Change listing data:

▬▬▬▬▬▬

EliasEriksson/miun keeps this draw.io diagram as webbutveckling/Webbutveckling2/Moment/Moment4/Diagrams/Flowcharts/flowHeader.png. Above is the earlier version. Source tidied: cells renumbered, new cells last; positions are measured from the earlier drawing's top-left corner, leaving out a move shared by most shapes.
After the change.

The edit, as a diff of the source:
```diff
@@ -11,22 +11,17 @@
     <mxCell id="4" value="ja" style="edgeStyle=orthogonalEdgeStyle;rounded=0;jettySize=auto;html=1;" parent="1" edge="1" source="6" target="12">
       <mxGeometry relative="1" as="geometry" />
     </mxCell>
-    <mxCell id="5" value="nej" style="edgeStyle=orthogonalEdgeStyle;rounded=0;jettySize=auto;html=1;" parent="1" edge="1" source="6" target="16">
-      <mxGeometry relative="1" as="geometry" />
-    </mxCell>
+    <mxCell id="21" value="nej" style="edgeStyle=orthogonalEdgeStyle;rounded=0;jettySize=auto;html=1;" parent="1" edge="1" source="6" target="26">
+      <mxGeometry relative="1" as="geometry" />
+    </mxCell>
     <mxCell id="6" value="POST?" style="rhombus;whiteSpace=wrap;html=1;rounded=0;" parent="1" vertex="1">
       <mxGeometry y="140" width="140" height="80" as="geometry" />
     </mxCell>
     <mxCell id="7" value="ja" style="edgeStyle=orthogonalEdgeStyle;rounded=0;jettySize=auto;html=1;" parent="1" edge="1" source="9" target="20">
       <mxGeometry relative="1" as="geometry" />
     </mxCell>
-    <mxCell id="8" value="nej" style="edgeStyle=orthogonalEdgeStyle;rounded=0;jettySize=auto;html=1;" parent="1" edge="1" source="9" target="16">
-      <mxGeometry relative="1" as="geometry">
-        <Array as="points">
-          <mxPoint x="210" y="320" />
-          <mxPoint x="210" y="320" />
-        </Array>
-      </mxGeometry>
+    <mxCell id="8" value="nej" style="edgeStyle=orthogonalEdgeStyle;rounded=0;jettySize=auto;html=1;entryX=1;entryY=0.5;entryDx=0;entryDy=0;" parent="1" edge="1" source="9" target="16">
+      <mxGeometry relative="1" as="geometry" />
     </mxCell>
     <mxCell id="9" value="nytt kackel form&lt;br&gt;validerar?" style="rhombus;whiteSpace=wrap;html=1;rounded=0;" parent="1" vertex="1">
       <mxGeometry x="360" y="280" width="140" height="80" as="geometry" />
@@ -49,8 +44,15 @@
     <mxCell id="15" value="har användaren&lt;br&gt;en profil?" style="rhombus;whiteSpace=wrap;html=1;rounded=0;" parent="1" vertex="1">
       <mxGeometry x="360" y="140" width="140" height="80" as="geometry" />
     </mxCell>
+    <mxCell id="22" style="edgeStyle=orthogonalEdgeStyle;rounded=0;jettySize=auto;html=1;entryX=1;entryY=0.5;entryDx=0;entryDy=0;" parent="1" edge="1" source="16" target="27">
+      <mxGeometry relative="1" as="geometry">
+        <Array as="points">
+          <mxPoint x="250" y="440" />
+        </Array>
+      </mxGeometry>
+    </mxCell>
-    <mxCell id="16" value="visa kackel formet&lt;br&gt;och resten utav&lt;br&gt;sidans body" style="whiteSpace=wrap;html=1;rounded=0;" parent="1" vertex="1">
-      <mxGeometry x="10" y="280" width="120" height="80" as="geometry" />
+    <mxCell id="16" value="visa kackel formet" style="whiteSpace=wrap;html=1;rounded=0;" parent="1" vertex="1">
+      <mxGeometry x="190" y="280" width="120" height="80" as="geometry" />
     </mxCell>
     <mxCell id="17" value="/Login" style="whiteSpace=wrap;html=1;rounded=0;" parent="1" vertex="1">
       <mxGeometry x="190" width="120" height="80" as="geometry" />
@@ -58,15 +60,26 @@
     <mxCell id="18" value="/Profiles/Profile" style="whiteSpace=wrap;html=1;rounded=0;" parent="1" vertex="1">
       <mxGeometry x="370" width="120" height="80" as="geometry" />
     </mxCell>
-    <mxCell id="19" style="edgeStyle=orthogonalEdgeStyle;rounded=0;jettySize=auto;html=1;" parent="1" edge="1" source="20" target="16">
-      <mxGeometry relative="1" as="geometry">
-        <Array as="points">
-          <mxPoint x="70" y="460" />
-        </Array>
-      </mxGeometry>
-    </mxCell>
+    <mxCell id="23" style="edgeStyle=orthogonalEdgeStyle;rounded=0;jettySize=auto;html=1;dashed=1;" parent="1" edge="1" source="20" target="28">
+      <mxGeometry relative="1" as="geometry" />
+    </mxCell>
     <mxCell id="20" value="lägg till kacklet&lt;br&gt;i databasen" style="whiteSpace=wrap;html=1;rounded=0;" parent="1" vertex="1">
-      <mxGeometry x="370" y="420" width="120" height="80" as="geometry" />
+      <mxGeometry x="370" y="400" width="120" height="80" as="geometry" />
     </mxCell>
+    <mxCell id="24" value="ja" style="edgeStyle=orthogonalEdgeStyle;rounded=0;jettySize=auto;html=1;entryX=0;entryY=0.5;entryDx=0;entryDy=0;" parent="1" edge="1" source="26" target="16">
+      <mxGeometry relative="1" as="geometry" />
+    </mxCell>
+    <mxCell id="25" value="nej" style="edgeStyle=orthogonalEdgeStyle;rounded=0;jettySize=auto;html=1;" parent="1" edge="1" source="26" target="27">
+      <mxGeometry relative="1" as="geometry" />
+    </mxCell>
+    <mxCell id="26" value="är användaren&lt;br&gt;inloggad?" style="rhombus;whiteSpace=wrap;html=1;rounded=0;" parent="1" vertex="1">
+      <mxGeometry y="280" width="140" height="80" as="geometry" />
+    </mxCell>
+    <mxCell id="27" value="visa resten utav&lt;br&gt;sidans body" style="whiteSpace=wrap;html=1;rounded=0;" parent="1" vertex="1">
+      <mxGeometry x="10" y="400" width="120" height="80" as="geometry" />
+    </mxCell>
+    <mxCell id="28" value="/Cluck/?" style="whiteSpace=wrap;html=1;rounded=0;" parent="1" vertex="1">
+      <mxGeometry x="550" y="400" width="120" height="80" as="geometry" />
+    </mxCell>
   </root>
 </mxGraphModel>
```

▬▬▬▬▬▬

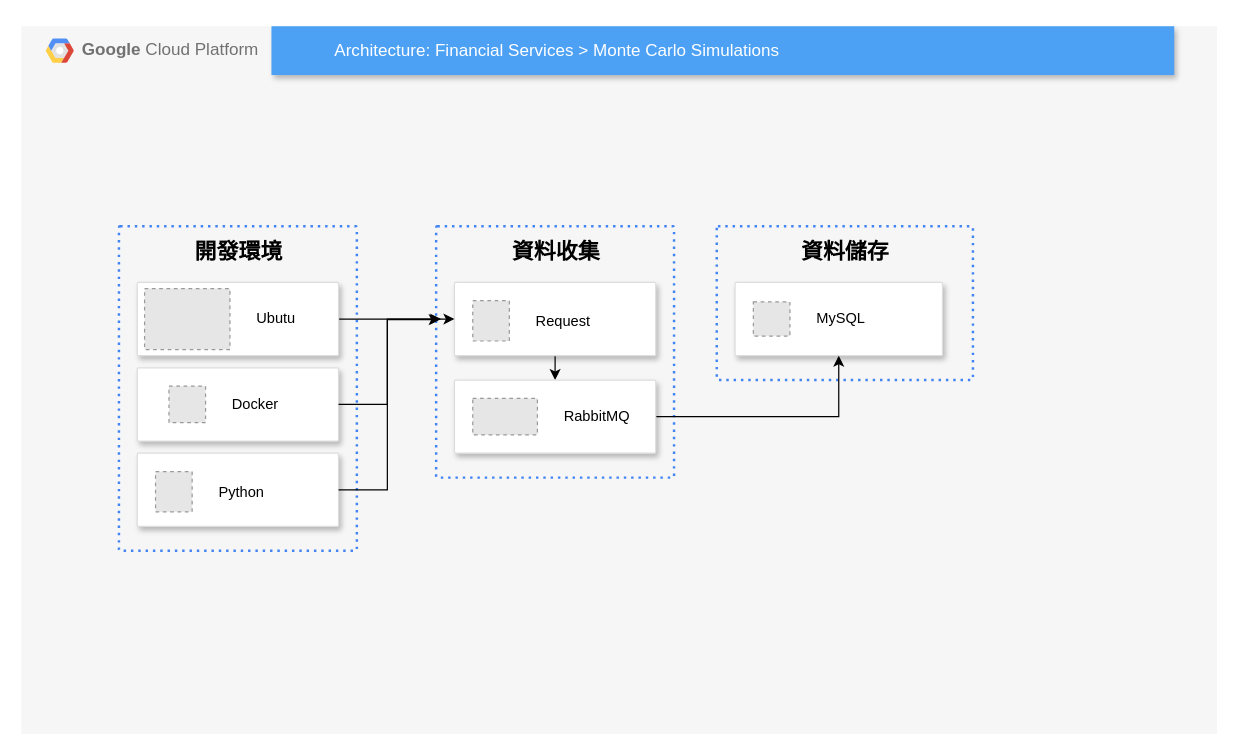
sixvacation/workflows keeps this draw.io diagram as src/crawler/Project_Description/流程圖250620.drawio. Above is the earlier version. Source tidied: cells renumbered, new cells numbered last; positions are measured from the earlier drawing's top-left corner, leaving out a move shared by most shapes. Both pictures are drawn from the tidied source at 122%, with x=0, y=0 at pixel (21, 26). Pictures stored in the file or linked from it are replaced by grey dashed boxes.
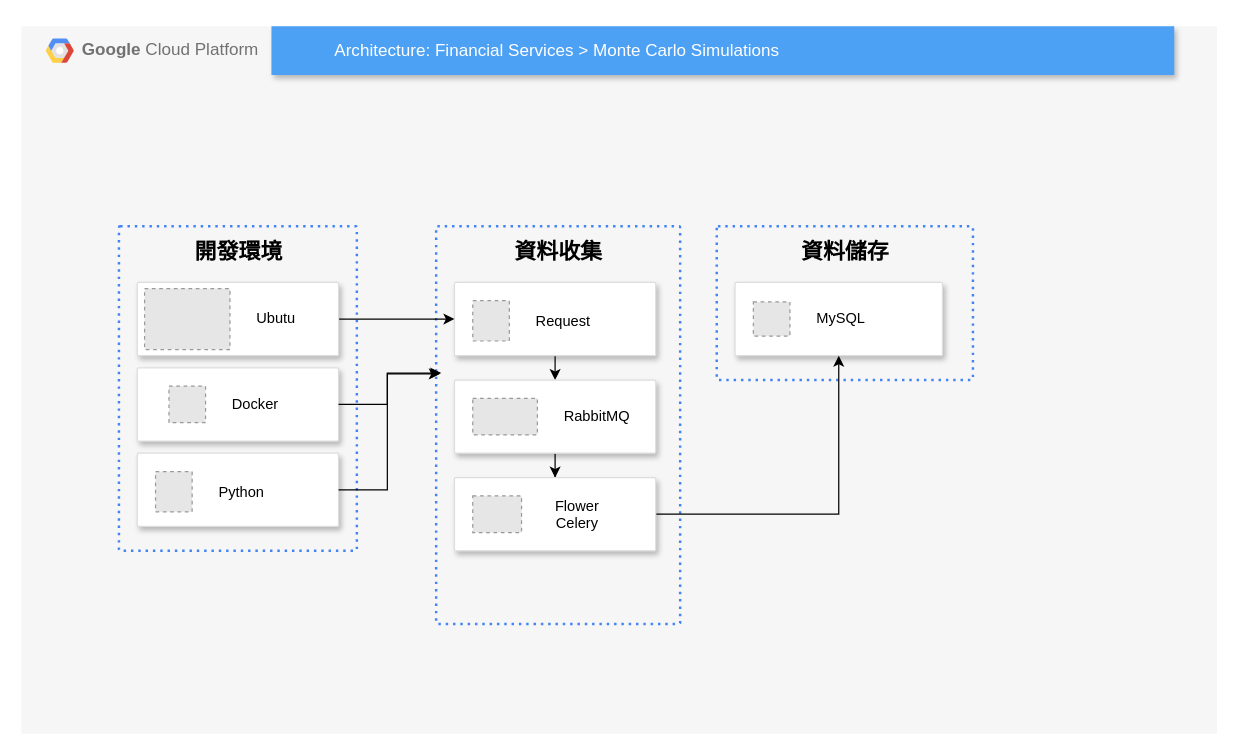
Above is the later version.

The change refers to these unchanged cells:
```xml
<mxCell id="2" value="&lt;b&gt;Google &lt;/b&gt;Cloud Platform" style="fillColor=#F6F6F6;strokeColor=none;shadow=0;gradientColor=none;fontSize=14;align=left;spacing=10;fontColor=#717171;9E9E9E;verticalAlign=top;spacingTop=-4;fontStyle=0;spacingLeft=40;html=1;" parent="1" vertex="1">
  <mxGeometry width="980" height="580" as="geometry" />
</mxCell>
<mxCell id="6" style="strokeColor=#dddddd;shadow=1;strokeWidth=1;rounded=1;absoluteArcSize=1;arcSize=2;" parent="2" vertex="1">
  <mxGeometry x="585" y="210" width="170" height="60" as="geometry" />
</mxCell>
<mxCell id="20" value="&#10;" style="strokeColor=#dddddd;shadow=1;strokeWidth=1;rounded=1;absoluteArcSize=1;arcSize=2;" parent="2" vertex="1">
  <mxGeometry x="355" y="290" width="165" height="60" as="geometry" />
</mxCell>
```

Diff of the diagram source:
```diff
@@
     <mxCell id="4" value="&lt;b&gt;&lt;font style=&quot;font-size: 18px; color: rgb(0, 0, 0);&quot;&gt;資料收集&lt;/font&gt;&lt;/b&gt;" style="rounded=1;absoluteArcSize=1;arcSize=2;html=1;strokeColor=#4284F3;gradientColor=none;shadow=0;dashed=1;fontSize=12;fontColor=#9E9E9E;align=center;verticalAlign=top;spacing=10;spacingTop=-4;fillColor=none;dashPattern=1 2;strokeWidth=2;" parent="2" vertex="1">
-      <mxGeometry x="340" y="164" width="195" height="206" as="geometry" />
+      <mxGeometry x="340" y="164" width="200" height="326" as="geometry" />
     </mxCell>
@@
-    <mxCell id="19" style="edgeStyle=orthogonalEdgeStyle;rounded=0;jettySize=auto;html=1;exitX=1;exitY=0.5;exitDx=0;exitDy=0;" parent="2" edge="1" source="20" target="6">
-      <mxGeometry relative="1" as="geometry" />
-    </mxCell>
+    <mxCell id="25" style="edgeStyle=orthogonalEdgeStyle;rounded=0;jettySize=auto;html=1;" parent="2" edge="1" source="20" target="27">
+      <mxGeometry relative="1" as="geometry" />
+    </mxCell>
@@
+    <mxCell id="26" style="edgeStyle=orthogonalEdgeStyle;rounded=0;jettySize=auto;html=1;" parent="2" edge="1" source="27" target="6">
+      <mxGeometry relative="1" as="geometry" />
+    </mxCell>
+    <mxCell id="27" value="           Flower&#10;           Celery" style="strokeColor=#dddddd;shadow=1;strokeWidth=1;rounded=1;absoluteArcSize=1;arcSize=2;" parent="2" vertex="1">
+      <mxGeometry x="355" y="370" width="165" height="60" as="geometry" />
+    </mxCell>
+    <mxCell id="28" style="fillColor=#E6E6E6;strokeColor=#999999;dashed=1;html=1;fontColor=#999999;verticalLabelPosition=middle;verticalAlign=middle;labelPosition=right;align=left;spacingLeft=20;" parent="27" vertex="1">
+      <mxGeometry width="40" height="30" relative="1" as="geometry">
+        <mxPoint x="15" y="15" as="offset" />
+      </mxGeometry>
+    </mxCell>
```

▬▬▬▬▬▬

*Directions*.
Tally the lines of the records above that contain the word "mxPoint". Give only the total.

*Output*.
5